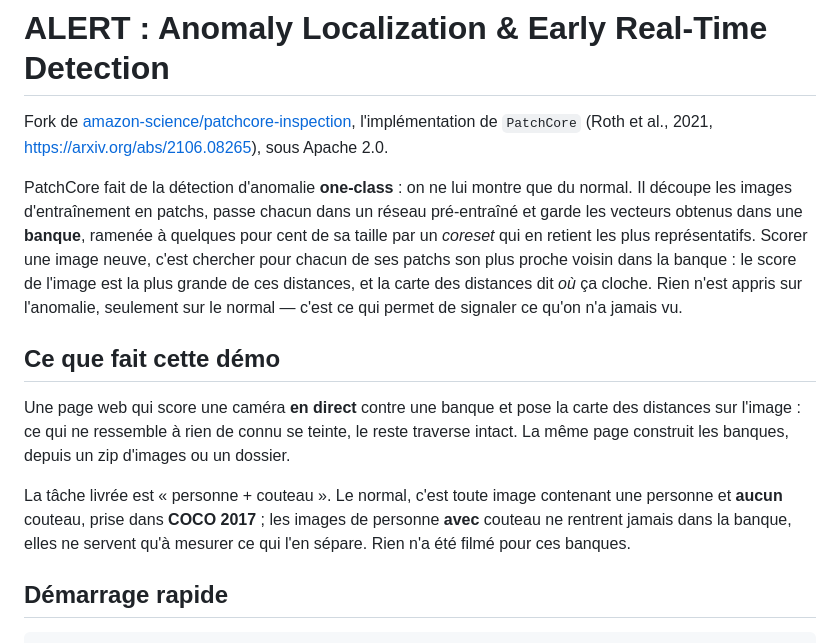
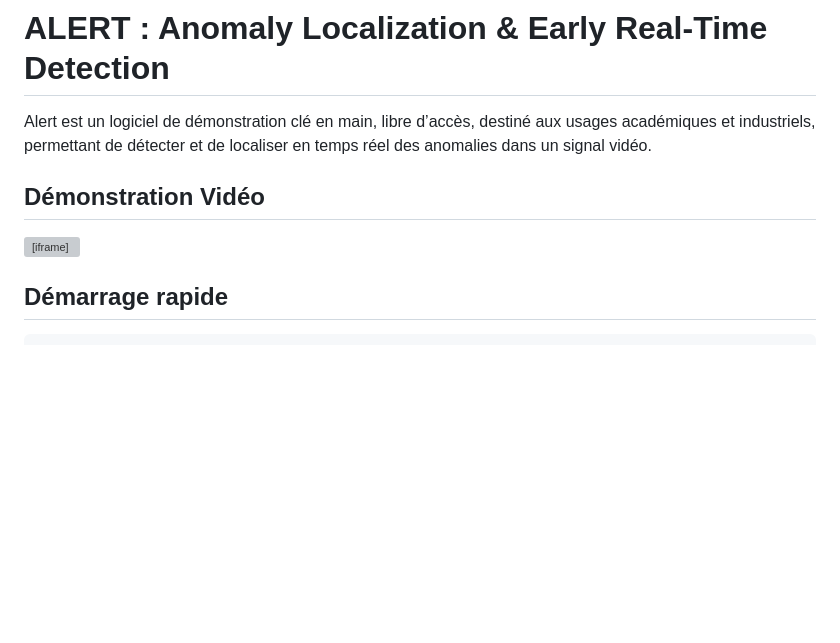
Before and after one commit to TobiasNobile/alert, a Markdown page: README.md, the part around the change. Rendered like a GitHub page; blank space fills up the shorter version; grey boxes are pictures that could not be loaded.

```diff
--- a/README.md
+++ b/README.md
@@ -1,30 +1,15 @@
 # ALERT : Anomaly Localization & Early Real-Time Detection
 
-Fork de [amazon-science/patchcore-inspection](https://github.com/amazon-science/patchcore-inspection),
-l'implémentation de `PatchCore` (Roth et al., 2021, <https://arxiv.org/abs/2106.08265>),
-sous Apache 2.0.
+Alert est un logiciel de démonstration clé en main, libre d’accès, destiné aux usages académiques et industriels, permettant de détecter et de localiser en temps réel des anomalies dans un signal vidéo.
 
-PatchCore fait de la détection d'anomalie **one-class** : on ne lui montre que du
-normal. Il découpe les images d'entraînement en patchs, passe chacun dans un
-réseau pré-entraîné et garde les vecteurs obtenus dans une **banque**, ramenée à
-quelques pour cent de sa taille par un *coreset* qui en retient les plus
-représentatifs. Scorer une image neuve, c'est chercher pour chacun de ses patchs
-son plus proche voisin dans la banque : le score de l'image est la plus grande de
-ces distances, et la carte des distances dit *où* ça cloche. Rien n'est appris
-sur l'anomalie, seulement sur le normal — c'est ce qui permet de signaler ce
-qu'on n'a jamais vu.
+## Démonstration Vidéo
 
-## Ce que fait cette démo
-
-Une page web qui score une caméra **en direct** contre une banque et pose la
-carte des distances sur l'image : ce qui ne ressemble à rien de connu se teinte,
-le reste traverse intact. La même page construit les banques, depuis un zip
-d'images ou un dossier.
-
-La tâche livrée est « personne + couteau ». Le normal, c'est toute image
-contenant une personne et **aucun** couteau, prise dans **COCO 2017** ; les
-images de personne **avec** couteau ne rentrent jamais dans la banque, elles ne
-servent qu'à mesurer ce qui l'en sépare. Rien n'a été filmé pour ces banques.
+<iframe
+  src="https://webtv.centralesupelec.fr/permalink/v126d5bdf432e5dhy5cy/iframe/?notabs#start=163&autopilot=no"
+  width="800"
+  height="450"
+  allowfullscreen>
+</iframe>
 
 ## Démarrage rapide
 
```
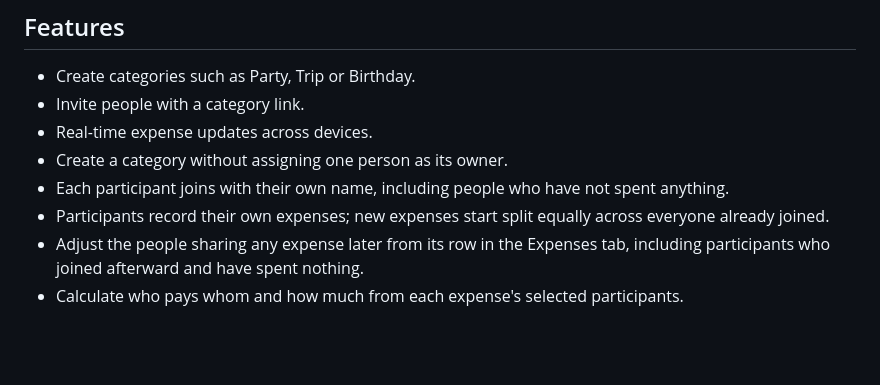
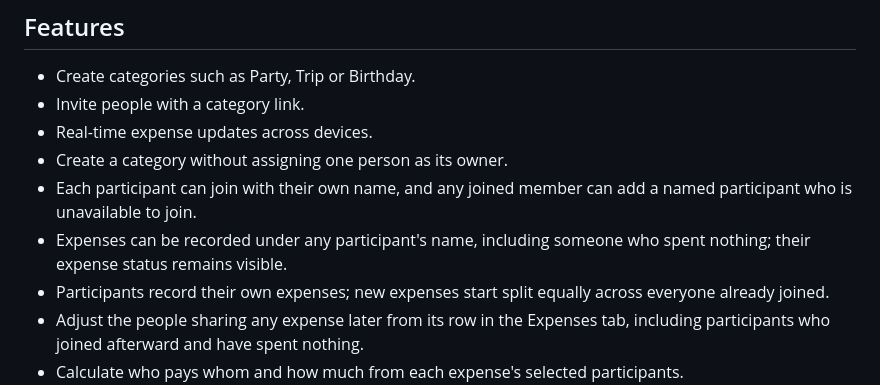
Before and after one commit to deepzsdr21-cmd/SplitMate, a Markdown page: README.md, the part around the change. Drawn GitHub-style; blank space fills up the shorter version.

Commit message:
Document manual participants and payer attribution

```diff
--- a/README.md
+++ b/README.md
@@ -7,7 +7,8 @@ A mobile-friendly shared expense splitting website built with HTML, CSS, JavaScr
 - Invite people with a category link.
 - Real-time expense updates across devices.
 - Create a category without assigning one person as its owner.
-- Each participant joins with their own name, including people who have not spent anything.
+- Each participant can join with their own name, and any joined member can add a named participant who is unavailable to join.
+- Expenses can be recorded under any participant's name, including someone who spent nothing; their expense status remains visible.
 - Participants record their own expenses; new expenses start split equally across everyone already joined.
 - Adjust the people sharing any expense later from its row in the Expenses tab, including participants who joined afterward and have spent nothing.
 - Calculate who pays whom and how much from each expense's selected participants.
```
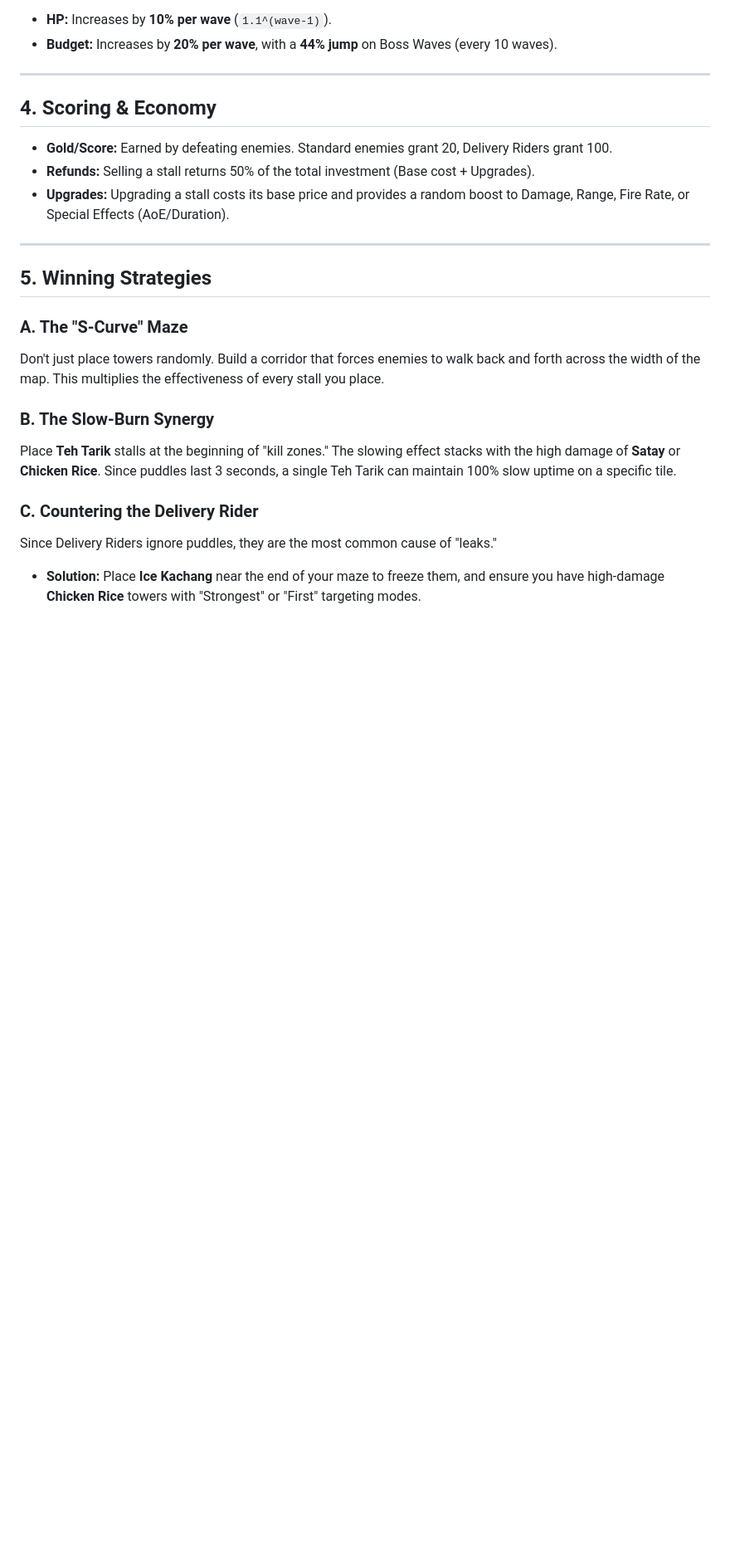
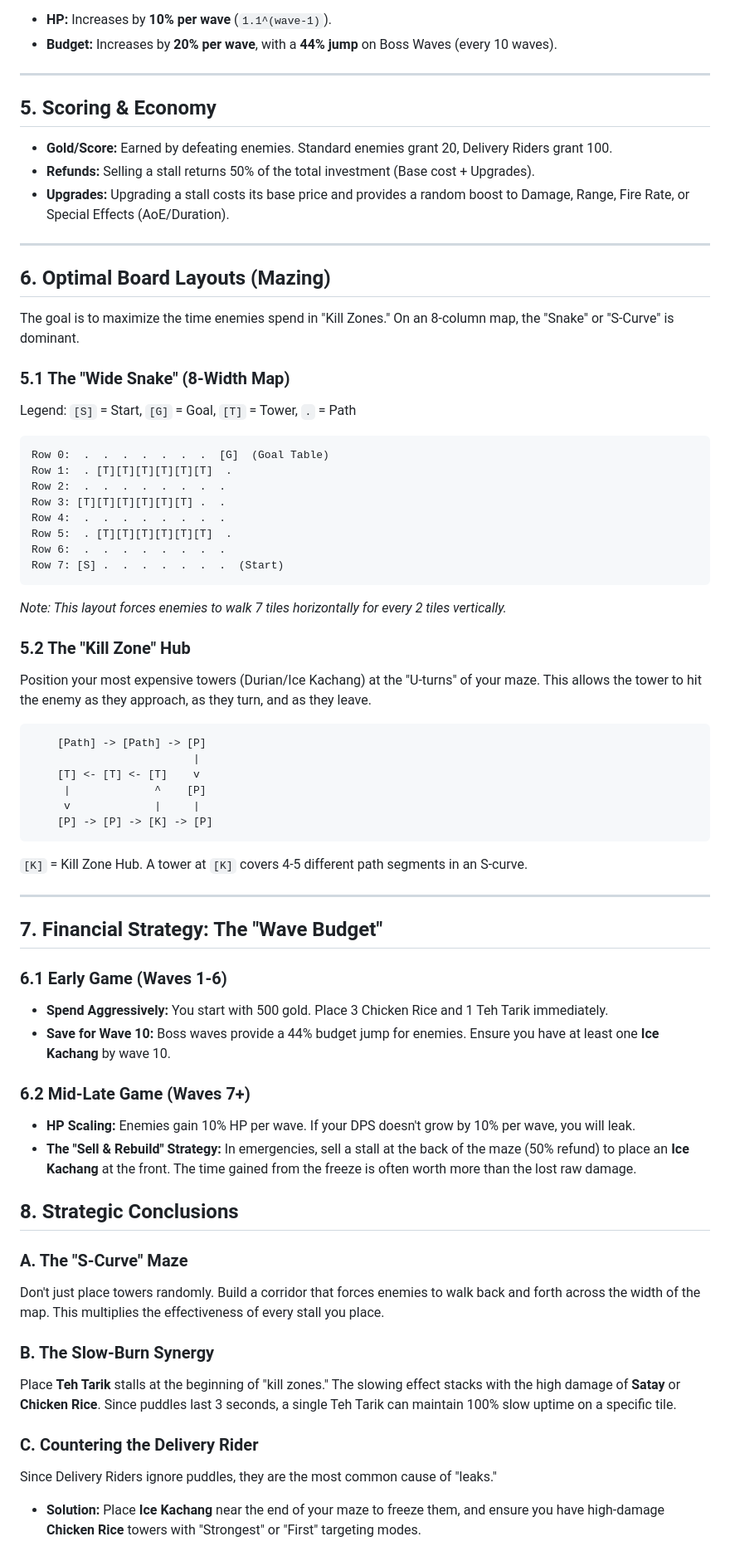
Before and after one commit to gundalow/towerpower, a Markdown page: ANALYSIS.md, the part around one of its changes. Shown at 83% size. Rendered like a GitHub page; blank space fills up the shorter version.

Commit message:
docs: expand gameplay analysis with DPS math, layouts, and economics
- Added detailed DPS and Upgrade ROI tables for all stalls.
- Included ASCII diagrams for optimal S-Curve and Kill Zone layouts.
- Developed a comprehensive financial strategy guide for early and late game.
- Corrected section numbering and improved documentation structure.

Co-authored-by: gundalow <940557+gundalow@users.noreply.github.com>

````diff
--- a/ANALYSIS.md
+++ b/ANALYSIS.md
@@ -41,14 +69,58 @@ The game uses exponential scaling:
 
 ---
 
-## 4. Scoring & Economy
+## 5. Scoring & Economy
 - **Gold/Score:** Earned by defeating enemies. Standard enemies grant 20, Delivery Riders grant 100.
 - **Refunds:** Selling a stall returns 50% of the total investment (Base cost + Upgrades).
 - **Upgrades:** Upgrading a stall costs its base price and provides a random boost to Damage, Range, Fire Rate, or Special Effects (AoE/Duration).
 
 ---
 
-## 5. Winning Strategies
+## 6. Optimal Board Layouts (Mazing)
+
+The goal is to maximize the time enemies spend in "Kill Zones." On an 8-column map, the "Snake" or "S-Curve" is dominant.
+
+### 5.1 The "Wide Snake" (8-Width Map)
+Legend: `[S]` = Start, `[G]` = Goal, `[T]` = Tower, `.` = Path
+
+```text
+Row 0:  .  .  .  .  .  .  .  [G]  (Goal Table)
+Row 1:  . [T][T][T][T][T][T]  .
+Row 2:  .  .  .  .  .  .  .  .
+Row 3: [T][T][T][T][T][T] .  .
+Row 4:  .  .  .  .  .  .  .  .
+Row 5:  . [T][T][T][T][T][T]  .
+Row 6:  .  .  .  .  .  .  .  .
+Row 7: [S] .  .  .  .  .  .  .  (Start)
+```
+*Note: This layout forces enemies to walk 7 tiles horizontally for every 2 tiles vertically.*
+
+### 5.2 The "Kill Zone" Hub
+Position your most expensive towers (Durian/Ice Kachang) at the "U-turns" of your maze. This allows the tower to hit the enemy as they approach, as they turn, and as they leave.
+
+```text
+    [Path] -> [Path] -> [P]
+                         |
+    [T] <- [T] <- [T]    v
+     |             ^    [P]
+     v             |     |
+    [P] -> [P] -> [K] -> [P]
+```
+`[K]` = Kill Zone Hub. A tower at `[K]` covers 4-5 different path segments in an S-curve.
+
+---
+
+## 7. Financial Strategy: The "Wave Budget"
+
+### 6.1 Early Game (Waves 1-6)
+- **Spend Aggressively:** You start with 500 gold. Place 3 Chicken Rice and 1 Teh Tarik immediately.
+- **Save for Wave 10:** Boss waves provide a 44% budget jump for enemies. Ensure you have at least one **Ice Kachang** by wave 10.
+
+### 6.2 Mid-Late Game (Waves 7+)
+- **HP Scaling:** Enemies gain 10% HP per wave. If your DPS doesn't grow by 10% per wave, you will leak.
+- **The "Sell & Rebuild" Strategy:** In emergencies, sell a stall at the back of the maze (50% refund) to place an **Ice Kachang** at the front. The time gained from the freeze is often worth more than the lost raw damage.
+
+## 8. Strategic Conclusions
 
 ### A. The "S-Curve" Maze
 Don't just place towers randomly. Build a corridor that forces enemies to walk back and forth across the width of the map. This multiplies the effectiveness of every stall you place.
````
Also changed, not shown: other parts of ANALYSIS.md (+30 -2 lines).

Problem requirements ▸ Where an entry includes an image, skip the image and return everything else exactly.

Answer section ▸
Before and after one commit to TobiasNobile/alert, a Markdown page: README.md, the part around the change. Rendered like a GitHub page; blank space fills up the shorter version; grey boxes are pictures that could not be loaded.

```diff
--- a/README.md
+++ b/README.md
@@ -1,30 +1,15 @@
 # ALERT : Anomaly Localization & Early Real-Time Detection
 
-Fork de [amazon-science/patchcore-inspection](https://github.com/amazon-science/patchcore-inspection),
-l'implémentation de `PatchCore` (Roth et al., 2021, <https://arxiv.org/abs/2106.08265>),
-sous Apache 2.0.
+Alert est un logiciel de démonstration clé en main, libre d’accès, destiné aux usages académiques et industriels, permettant de détecter et de localiser en temps réel des anomalies dans un signal vidéo.
 
-PatchCore fait de la détection d'anomalie **one-class** : on ne lui montre que du
-normal. Il découpe les images d'entraînement en patchs, passe chacun dans un
-réseau pré-entraîné et garde les vecteurs obtenus dans une **banque**, ramenée à
-quelques pour cent de sa taille par un *coreset* qui en retient les plus
-représentatifs. Scorer une image neuve, c'est chercher pour chacun de ses patchs
-son plus proche voisin dans la banque : le score de l'image est la plus grande de
-ces distances, et la carte des distances dit *où* ça cloche. Rien n'est appris
-sur l'anomalie, seulement sur le normal — c'est ce qui permet de signaler ce
-qu'on n'a jamais vu.
+## Démonstration Vidéo
 
-## Ce que fait cette démo
-
-Une page web qui score une caméra **en direct** contre une banque et pose la
-carte des distances sur l'image : ce qui ne ressemble à rien de connu se teinte,
-le reste traverse intact. La même page construit les banques, depuis un zip
-d'images ou un dossier.
-
-La tâche livrée est « personne + couteau ». Le normal, c'est toute image
-contenant une personne et **aucun** couteau, prise dans **COCO 2017** ; les
-images de personne **avec** couteau ne rentrent jamais dans la banque, elles ne
-servent qu'à mesurer ce qui l'en sépare. Rien n'a été filmé pour ces banques.
+<iframe
+  src="https://webtv.centralesupelec.fr/permalink/v126d5bdf432e5dhy5cy/iframe/?notabs#start=163&autopilot=no"
+  width="800"
+  height="450"
+  allowfullscreen>
+</iframe>
 
 ## Démarrage rapide
 
```
Before and after one commit to deepzsdr21-cmd/SplitMate, a Markdown page: README.md, the part around the change. Drawn GitHub-style; blank space fills up the shorter version.

Commit message:
Document manual participants and payer attribution

```diff
--- a/README.md
+++ b/README.md
@@ -7,7 +7,8 @@ A mobile-friendly shared expense splitting website built with HTML, CSS, JavaScr
 - Invite people with a category link.
 - Real-time expense updates across devices.
 - Create a category without assigning one person as its owner.
-- Each participant joins with their own name, including people who have not spent anything.
+- Each participant can join with their own name, and any joined member can add a named participant who is unavailable to join.
+- Expenses can be recorded under any participant's name, including someone who spent nothing; their expense status remains visible.
 - Participants record their own expenses; new expenses start split equally across everyone already joined.
 - Adjust the people sharing any expense later from its row in the Expenses tab, including participants who joined afterward and have spent nothing.
 - Calculate who pays whom and how much from each expense's selected participants.
```
Before and after one commit to gundalow/towerpower, a Markdown page: ANALYSIS.md, the part around one of its changes. Shown at 83% size. Rendered like a GitHub page; blank space fills up the shorter version.

Commit message:
docs: expand gameplay analysis with DPS math, layouts, and economics
- Added detailed DPS and Upgrade ROI tables for all stalls.
- Included ASCII diagrams for optimal S-Curve and Kill Zone layouts.
- Developed a comprehensive financial strategy guide for early and late game.
- Corrected section numbering and improved documentation structure.

Co-authored-by: gundalow <940557+gundalow@users.noreply.github.com>

````diff
--- a/ANALYSIS.md
+++ b/ANALYSIS.md
@@ -41,14 +69,58 @@ The game uses exponential scaling:
 
 ---
 
-## 4. Scoring & Economy
+## 5. Scoring & Economy
 - **Gold/Score:** Earned by defeating enemies. Standard enemies grant 20, Delivery Riders grant 100.
 - **Refunds:** Selling a stall returns 50% of the total investment (Base cost + Upgrades).
 - **Upgrades:** Upgrading a stall costs its base price and provides a random boost to Damage, Range, Fire Rate, or Special Effects (AoE/Duration).
 
 ---
 
-## 5. Winning Strategies
+## 6. Optimal Board Layouts (Mazing)
+
+The goal is to maximize the time enemies spend in "Kill Zones." On an 8-column map, the "Snake" or "S-Curve" is dominant.
+
+### 5.1 The "Wide Snake" (8-Width Map)
+Legend: `[S]` = Start, `[G]` = Goal, `[T]` = Tower, `.` = Path
+
+```text
+Row 0:  .  .  .  .  .  .  .  [G]  (Goal Table)
+Row 1:  . [T][T][T][T][T][T]  .
+Row 2:  .  .  .  .  .  .  .  .
+Row 3: [T][T][T][T][T][T] .  .
+Row 4:  .  .  .  .  .  .  .  .
+Row 5:  . [T][T][T][T][T][T]  .
+Row 6:  .  .  .  .  .  .  .  .
+Row 7: [S] .  .  .  .  .  .  .  (Start)
+```
+*Note: This layout forces enemies to walk 7 tiles horizontally for every 2 tiles vertically.*
+
+### 5.2 The "Kill Zone" Hub
+Position your most expensive towers (Durian/Ice Kachang) at the "U-turns" of your maze. This allows the tower to hit the enemy as they approach, as they turn, and as they leave.
+
+```text
+    [Path] -> [Path] -> [P]
+                         |
+    [T] <- [T] <- [T]    v
+     |             ^    [P]
+     v             |     |
+    [P] -> [P] -> [K] -> [P]
+```
+`[K]` = Kill Zone Hub. A tower at `[K]` covers 4-5 different path segments in an S-curve.
+
+---
+
+## 7. Financial Strategy: The "Wave Budget"
+
+### 6.1 Early Game (Waves 1-6)
+- **Spend Aggressively:** You start with 500 gold. Place 3 Chicken Rice and 1 Teh Tarik immediately.
+- **Save for Wave 10:** Boss waves provide a 44% budget jump for enemies. Ensure you have at least one **Ice Kachang** by wave 10.
+
+### 6.2 Mid-Late Game (Waves 7+)
+- **HP Scaling:** Enemies gain 10% HP per wave. If your DPS doesn't grow by 10% per wave, you will leak.
+- **The "Sell & Rebuild" Strategy:** In emergencies, sell a stall at the back of the maze (50% refund) to place an **Ice Kachang** at the front. The time gained from the freeze is often worth more than the lost raw damage.
+
+## 8. Strategic Conclusions
 
 ### A. The "S-Curve" Maze
 Don't just place towers randomly. Build a corridor that forces enemies to walk back and forth across the width of the map. This multiplies the effectiveness of every stall you place.
````
Also changed, not shown: other parts of ANALYSIS.md (+30 -2 lines).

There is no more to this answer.